Preservation and ease of allocation were equally important factors. The IPv6 interim policy employed the Host-Density ratio (RFC 3194) for the usage rate calculation. Still in use today, the HD ratio helped organizations plan the addressing of their internal backbone in a hierarchical manner.
In 2001, a group led by Takashi Arano and Kosuke Ito submitted their proposal to change the provisional policy for discussion at the 12th APNIC Open Policy Meeting in Taipei, Taiwan.
Taking the process global
An operational IPv6 policy would only be effective if it was globally adopted — something that had never been done before.
In 2001, follow-on discussions were held at the RIPE NCC and ARIN meetings, led by JPNIC staff; participants acknowledged the need for more detailed, complete policies.
The initial version of this Global Coordinated Policy was produced by the JPNIC IPv6 policy drafting team — consisting of Akinori, Akihiro Inomata, Kosuke Ito, Kuniaki Kondo, Takashi Arano, Tomohiro Fujisaki, and Toshiyuki Yamasaki, and reviewed by Chairs of Policy Special Interest Groups and Working Groups from APNIC, ARIN and the RIPE NCC. It took one year to get consensus from the three RIR communities.
“This was the first example of a Global Coordinated Policy that began from the APNIC region, which was a huge honour to be a part of,” says Akinori.
(Note: The Global Coordinated Policy in this reference differs from the definition of global policy used in relation to the Address Supporting Organization (ASO). It was a common policy that was able to be changed by regional communities).
Making it easier for Members to get IPv6
Since the Global Coordinated Policy was implemented in 2002, there have been 32 IPv6 policies proposed and discussed in the APNIC region, 17 of which have been implemented.
Akinori says each successful policy has made the overall delegation process easier, which has been important for the uptake of IPv6 by APNIC Members. These policies have included:
- Giving Members who got a /35 under the provisional policy a /32 automatically if they wanted one, without justification.
- The change in assignment size from /48 fixed to variable at an organization’s discretion (prop-033).
- Relaxing the justification of demonstrated need for addresses.
- Removing the multihoming requirement for IPv6 portable assignments.
- Simplifying the allocation/assignment of IPv6 to Members that have IPv4 addresses (prop-073).
The last of these policies, proposed by Terry Manderson and Andy Linton in 2009, led to almost 7,000 combined APNIC and National Internet Registry Members receiving the equivalent of 104 IPv6 /32s since 2010 and has contributed to the significant growth in IPv6 delegations.
Although these delegations have not all necessarily translated to deployment yet, Akinori is heartened by recent news of large-scale deployments in Australia, India, and his home country, Japan.
Read IPv6 deployment case studies from Australia, India, Japan, Malaysia, Thailand and Viet Nam.

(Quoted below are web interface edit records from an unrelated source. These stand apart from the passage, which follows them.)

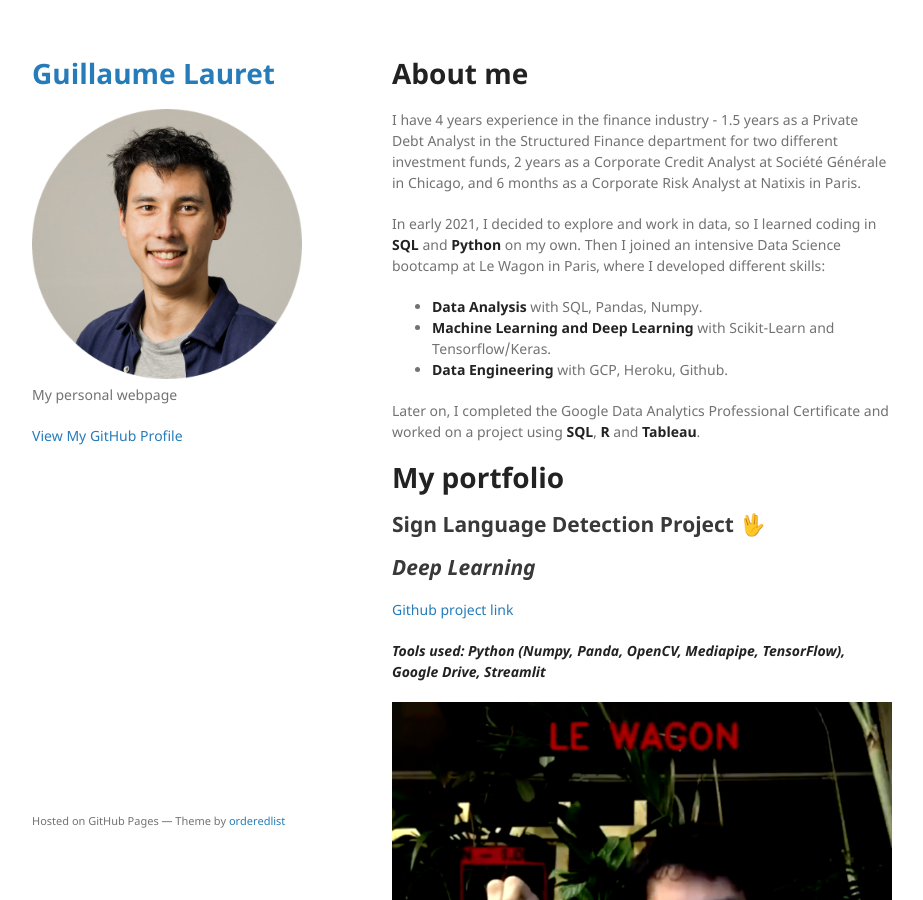
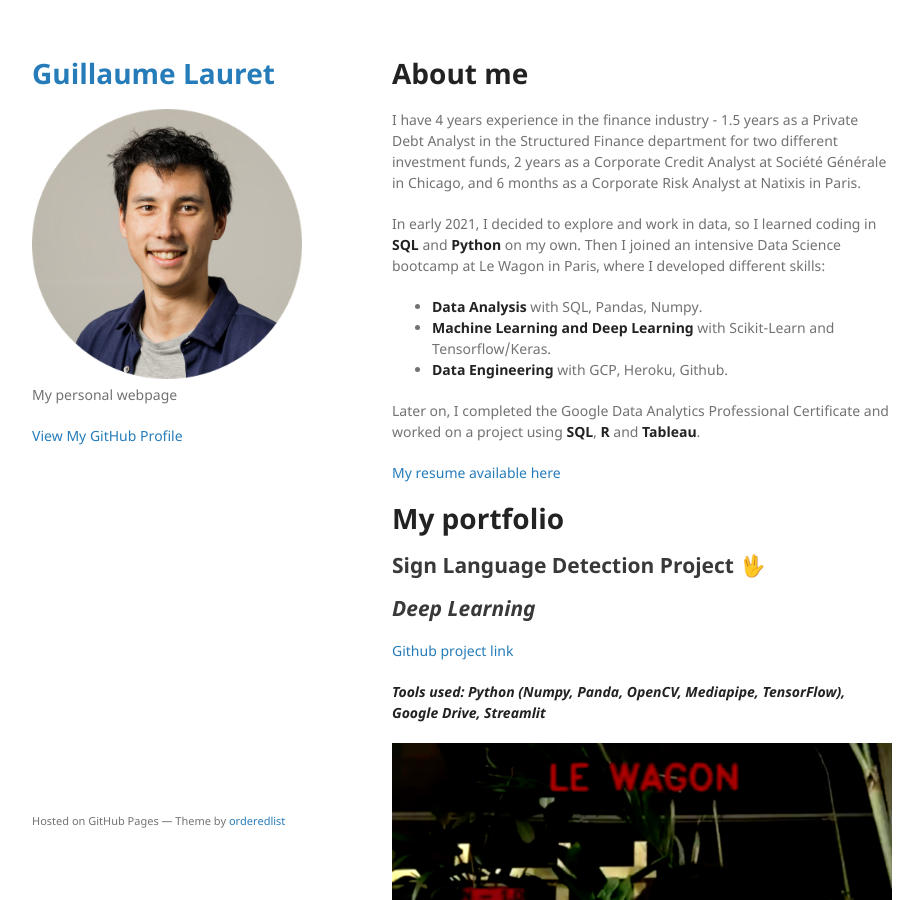
Before and after one commit to glauret/glauret.github.io, a Jekyll site: the page built from index.md, in a window 1280 px wide and 900 px high. Shown: the whole window, without its empty margins (178-1101 px from the left). Built offline with Jekyll 4.4.1, drawn with Linux system fonts in a browser that asks for light colours; our own code applies the rules of GitHub Pages for plain Markdown files.

Commit message:
updatelink resume

```diff
--- a/index.md
+++ b/index.md
@@ -12,6 +12,8 @@ In early 2021, I decided to explore and work in data, so I learned coding in **S
 - **Data Engineering** with GCP, Heroku, Github.
 
 Later on, I completed the Google Data Analytics Professional Certificate and worked on a project using **SQL**, **R** and **Tableau**.
+
+[My resume available here](https://drive.google.com/file/d/1umom4fc79bjPD2_fCEb2NA4zVnooG5JO/view?usp=sharing)
 
 # My portfolio
 
```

“The policy process made the resources easy to access. Ultimately we are now entering the era where IPv6 will come to replace IPv4.”

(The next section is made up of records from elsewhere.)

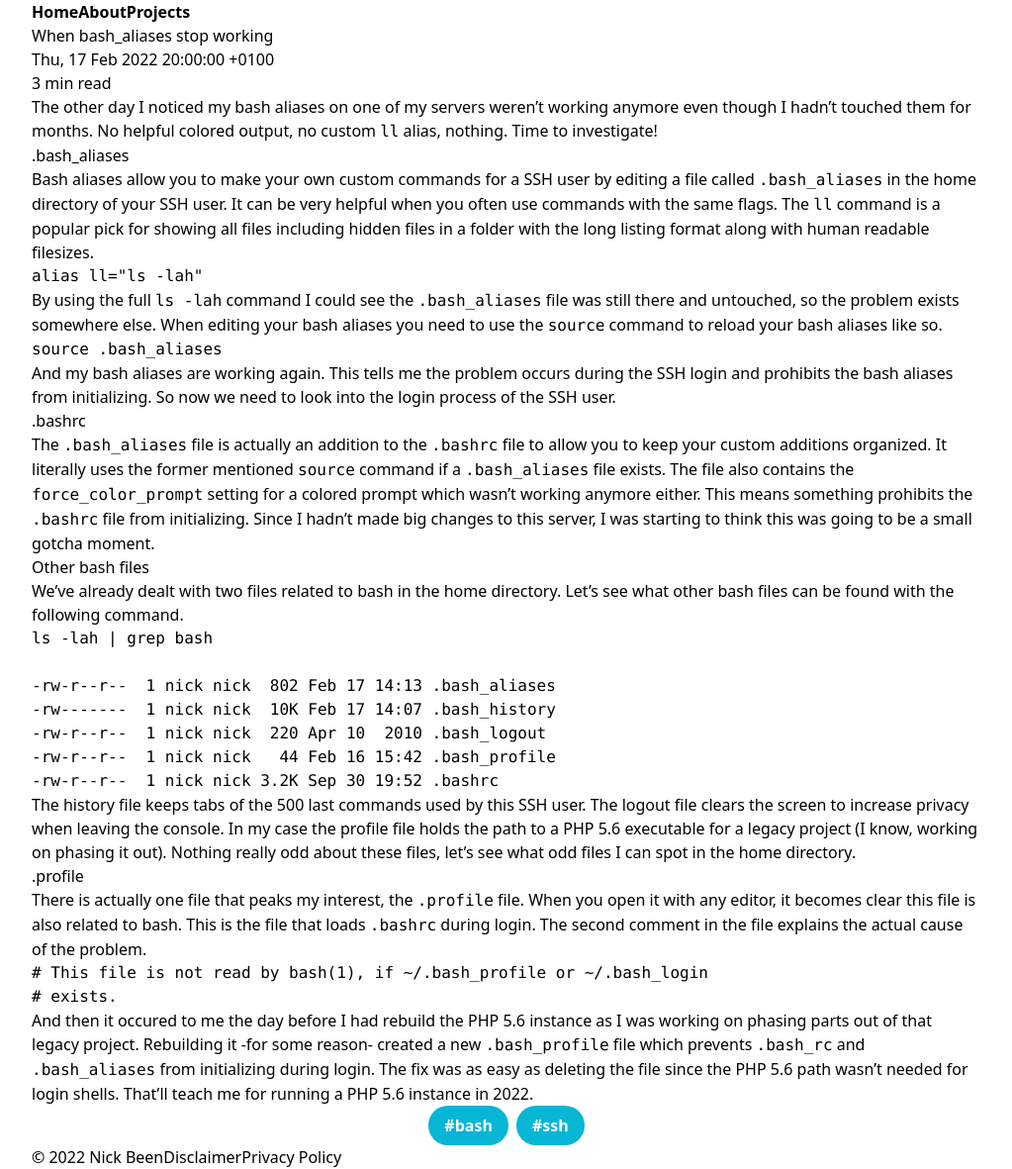
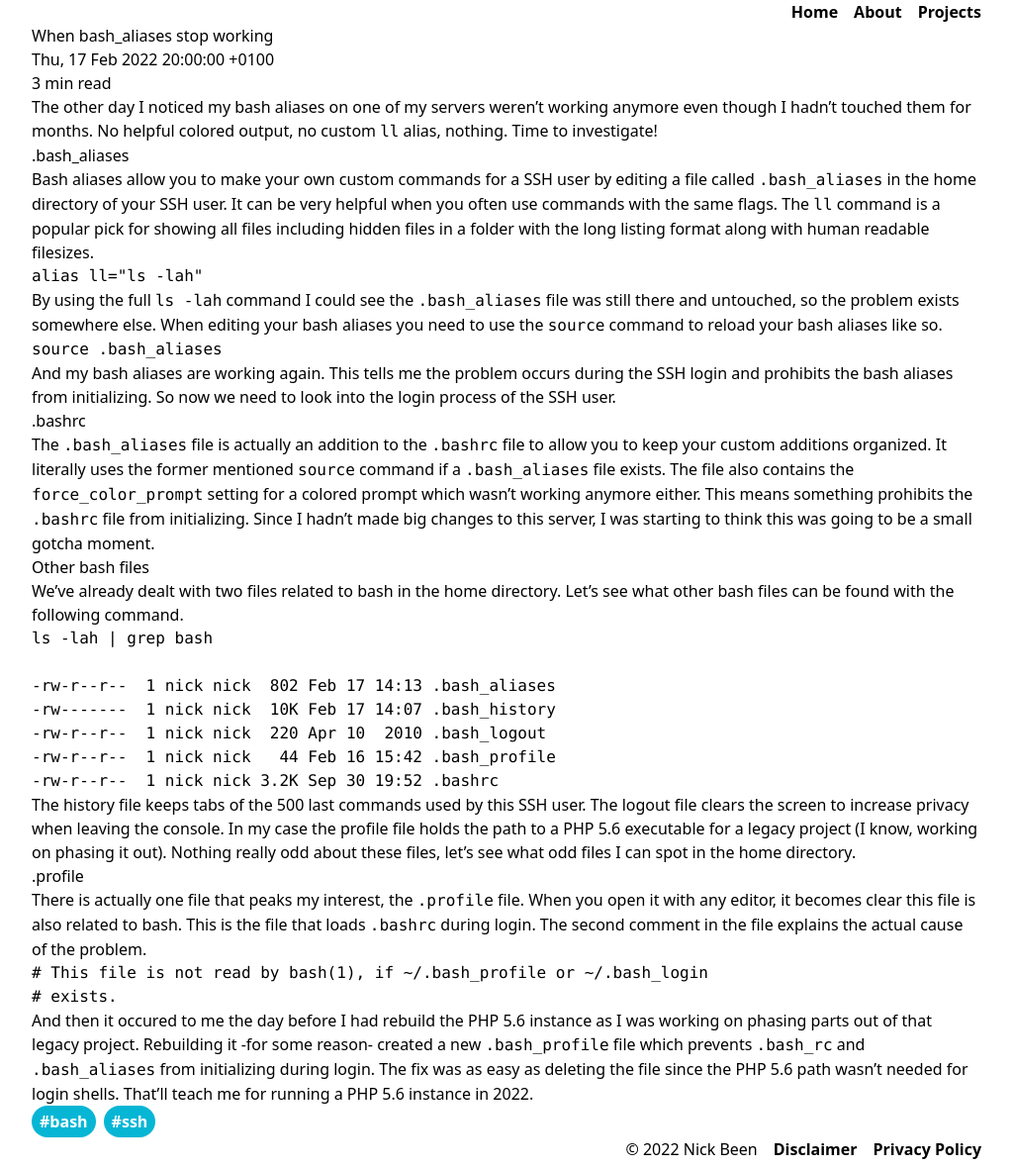
Before and after one commit to nickbeen/nickbeen.github.io, a Jekyll site: the page built from _posts/2022-02-17-when-bash-aliases-stop-working.md, in a window 1280 px wide. Shown: the whole page at 99% size, without its empty margins (128-1151 px from the left). Built offline with Jekyll 4.4.1, drawn with Linux system fonts in a browser that asks for light colours.

Commit message:
Fixed styling

```diff
--- a/_includes/footer.html
+++ b/_includes/footer.html
@@ -1,5 +1,5 @@
 <footer class="flex justify-end gap-4">
   <div>&copy; {{ 'now' | date: "%Y" }} Nick Been</div>
-  <a href="{% link disclaimer.md %}">Disclaimer</a>
-  <a href="{% link privacy.md %}">Privacy Policy</a>
+  <a class="font-semibold" href="{% link disclaimer.md %}">Disclaimer</a>
+  <a class="font-semibold" href="{% link privacy.md %}">Privacy Policy</a>
 </footer>
--- a/_layouts/post.html
+++ b/_layouts/post.html
@@ -29,9 +29,9 @@
     </ul>
   </header>
   {{ content }}
-  <footer class="flex flex-wrap justify-center space-x-2">
+  <footer class="flex flex-wrap space-x-2">
       {% for tag in page.tags %}
-      <span class="rounded-full shadow-sm bg-cyan-500 text-white font-semibold align-center px-4 py-2">#{{ tag }}</span>
+      <span class="rounded-full shadow-sm bg-cyan-500 text-white font-semibold align-center px-2 py-1">#{{ tag }}</span>
       {% endfor %}
   </footer>
 </article>
```
Also changed, not shown: assets/css/tailwind.css.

Akinori’s tips for becoming involved in the policy process
- Necessity is the mother of invention. If you have any problem with the current policy, then you are always able to propose a revision.
- Although we may have extensively discussed policies for major technical changes in the IP world — in particular, IPv4 address exhaustion and the allocation of IPv6 — the changing nature of the Internet means there are still ways you can contribute to improving IP address policy.

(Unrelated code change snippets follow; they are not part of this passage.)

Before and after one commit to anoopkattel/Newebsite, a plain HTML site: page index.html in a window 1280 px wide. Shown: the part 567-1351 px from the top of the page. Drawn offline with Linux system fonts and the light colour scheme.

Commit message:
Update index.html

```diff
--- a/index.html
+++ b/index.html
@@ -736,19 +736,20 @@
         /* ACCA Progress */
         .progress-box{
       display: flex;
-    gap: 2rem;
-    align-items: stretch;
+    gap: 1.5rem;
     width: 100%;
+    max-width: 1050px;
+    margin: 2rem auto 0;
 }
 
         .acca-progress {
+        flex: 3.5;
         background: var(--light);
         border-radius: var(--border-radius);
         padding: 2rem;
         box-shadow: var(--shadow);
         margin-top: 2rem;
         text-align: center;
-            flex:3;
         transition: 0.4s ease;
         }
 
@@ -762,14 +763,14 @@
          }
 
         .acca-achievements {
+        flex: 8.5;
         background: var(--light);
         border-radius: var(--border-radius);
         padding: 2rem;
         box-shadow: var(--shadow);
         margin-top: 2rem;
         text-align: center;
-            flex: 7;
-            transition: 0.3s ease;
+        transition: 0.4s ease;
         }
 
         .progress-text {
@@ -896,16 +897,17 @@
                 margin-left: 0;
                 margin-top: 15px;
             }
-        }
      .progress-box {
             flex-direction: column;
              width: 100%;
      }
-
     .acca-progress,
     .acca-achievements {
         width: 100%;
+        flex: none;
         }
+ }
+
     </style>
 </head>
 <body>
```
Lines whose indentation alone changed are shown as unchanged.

- It’s important to maintain the community-led address policy development scheme to address the needs for improvement.
The views expressed by the authors of this blog are their own and do not necessarily reflect the views of APNIC. Please note a Code of Conduct applies to this blog.